● **Activity**
Out of the lines below, please list those that hold the string "component".

User interface change data:
====================

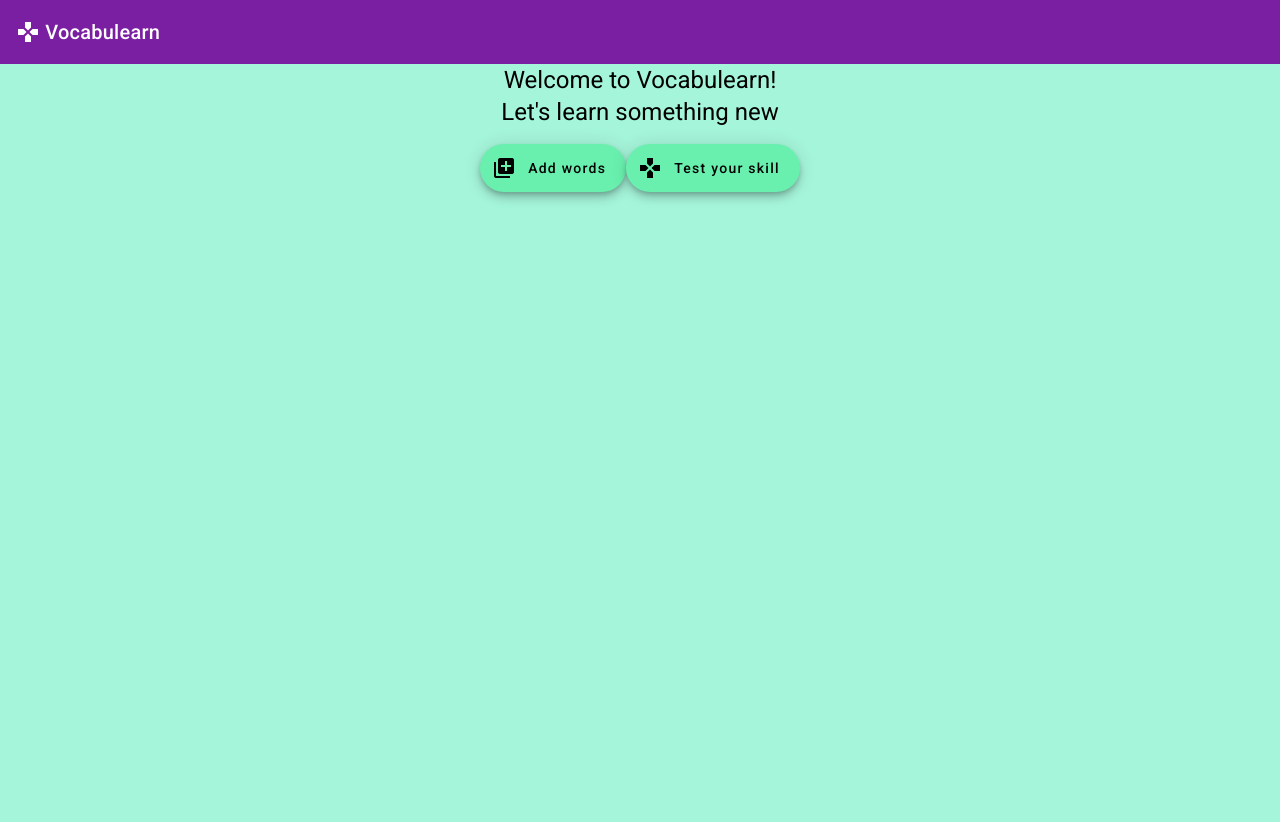
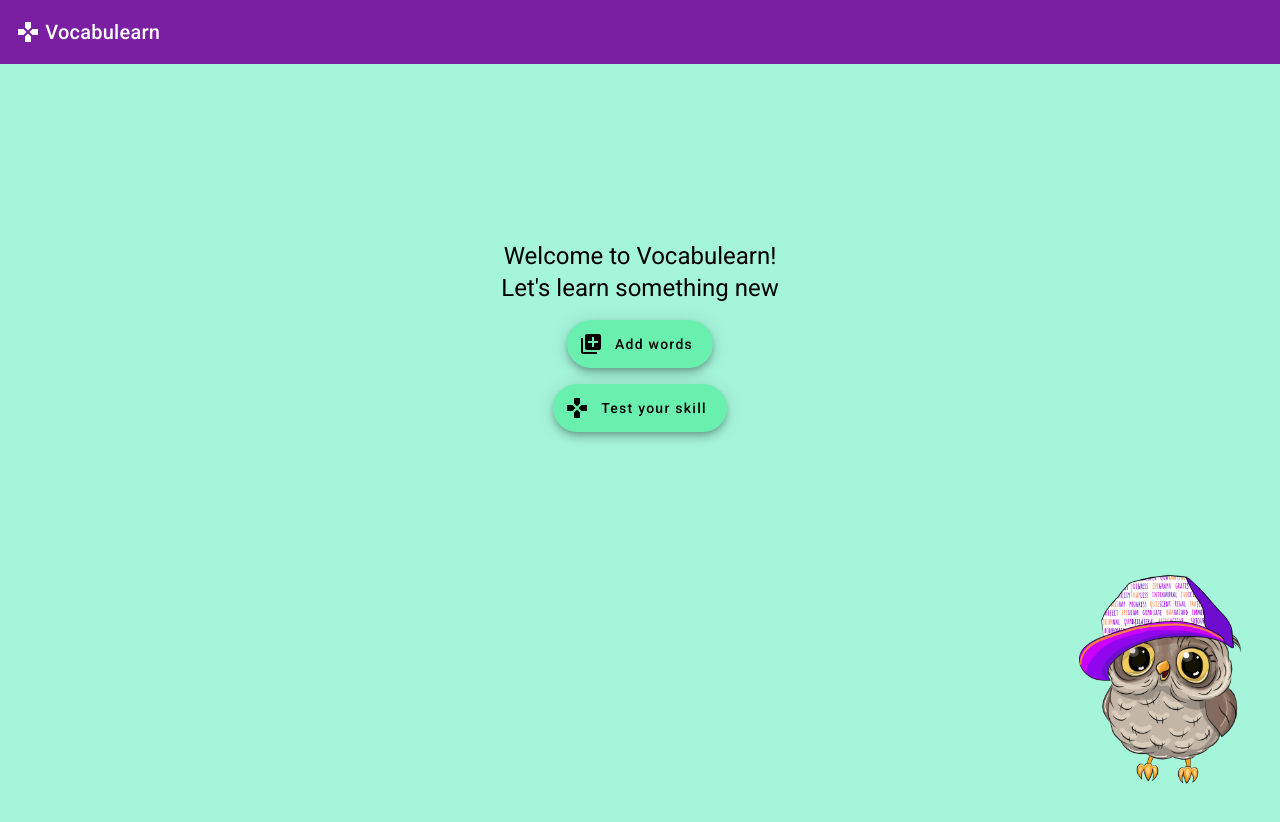
Before and after one commit to Vavuz/Vocabulearn, an Angular app: page /Home in a window 1280 px wide. Shown: the top 822 px of the page. Built offline with nearby package versions, Linux system fonts and the light colour scheme.

Commit message:
Add cute image

```diff
--- a/src/app/app.component.html
+++ b/src/app/app.component.html
@@ -3,3 +3,4 @@
   <span>&nbsp;Vocabulearn</span>
 </mat-toolbar>
 <router-outlet></router-outlet>
+<img src="../../assets/images/vocab.png">
--- a/src/app/app.component.scss
+++ b/src/app/app.component.scss
@@ -1,3 +1,10 @@
 mat-toolbar:hover {
     cursor: pointer;
 }
+
+img {
+    width: 15rem;
+    position: fixed;
+    right: 0;
+    bottom: 0;
+}
--- a/src/app/home/home.component.html
+++ b/src/app/home/home.component.html
@@ -4,10 +4,10 @@
         Welcome to Vocabulearn!<br>
         Let's learn something new
       </h1>
-      <button mat-fab extended class="new-word" routerLink="/Add-words">
+      <button mat-fab extended class="add-words" routerLink="/Add-words">
           <mat-icon>library_add</mat-icon>
           Add words
-      </button>
+      </button><br>
       <button mat-fab extended class="game" routerLink="/Test-skill">
           <mat-icon>games</mat-icon>
           Test your skill
--- a/src/app/home/home.component.scss
+++ b/src/app/home/home.component.scss
@@ -1,8 +1,13 @@
 body {
     background-color: rgb(165, 245, 218);
     text-align: center;
+    overflow: hidden;
 }
 
-content {
-    right: 0;
+.content {
+    padding-top: 11rem;
 }
+
+.add-words {
+    margin-bottom: 1rem;
+}
```
Also changed, not shown: src/assets/images/vocab.png (added).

====================

● **Written solution**
--- a/src/app/app.component.html
+++ b/src/app/app.component.html
--- a/src/app/app.component.scss
+++ b/src/app/app.component.scss
--- a/src/app/home/home.component.html
+++ b/src/app/home/home.component.html
--- a/src/app/home/home.component.scss
+++ b/src/app/home/home.component.scss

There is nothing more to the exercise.